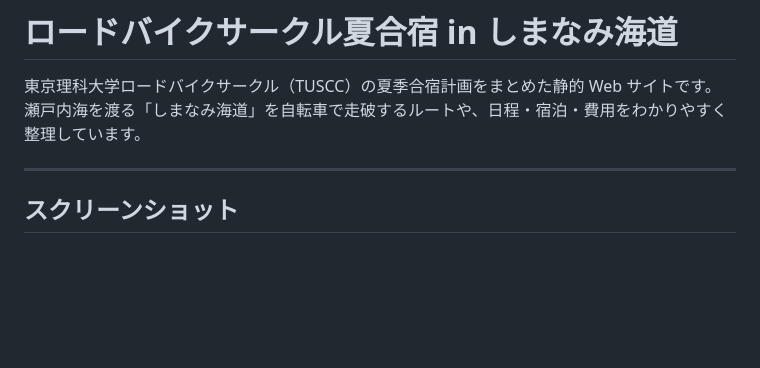
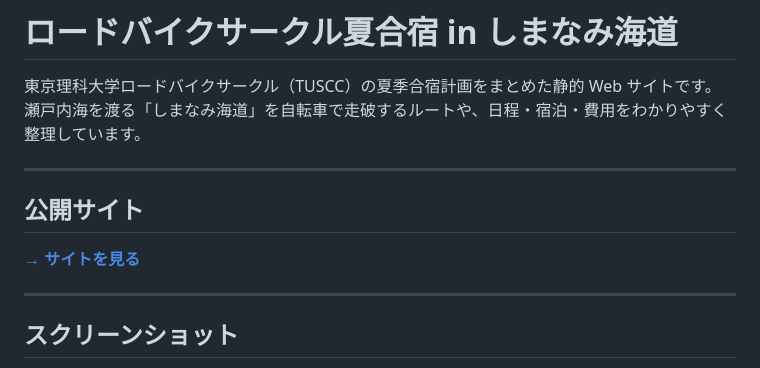
Before and after one commit to takumayellow/summer-ride-plan, a Markdown page: README.md, the part around the change. Drawn GitHub-style; blank space fills up the shorter version.

Commit message:
docs: README に公開サイトURLを追加

```diff
--- a/README.md
+++ b/README.md
@@ -2,6 +2,12 @@
 
 東京理科大学ロードバイクサークル（TUSCC）の夏季合宿計画をまとめた静的 Web サイトです。
 瀬戸内海を渡る「しまなみ海道」を自転車で走破するルートや、日程・宿泊・費用をわかりやすく整理しています。
+
+---
+
+## 公開サイト
+
+**[→ サイトを見る](https://takumayellow.github.io/summer-ride-plan/)**
 
 ---
 
```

*****

▶ WHAT NEEDS TO BE DONE
From the records, copy every line that has the string "README" in it.

▶ ANSWER FOR THE TASK
Before and after one commit to takumayellow/summer-ride-plan, a Markdown page: README.md, the part around the change. Drawn GitHub-style; blank space fills up the shorter version.
docs: README に公開サイトURLを追加
--- a/README.md
+++ b/README.md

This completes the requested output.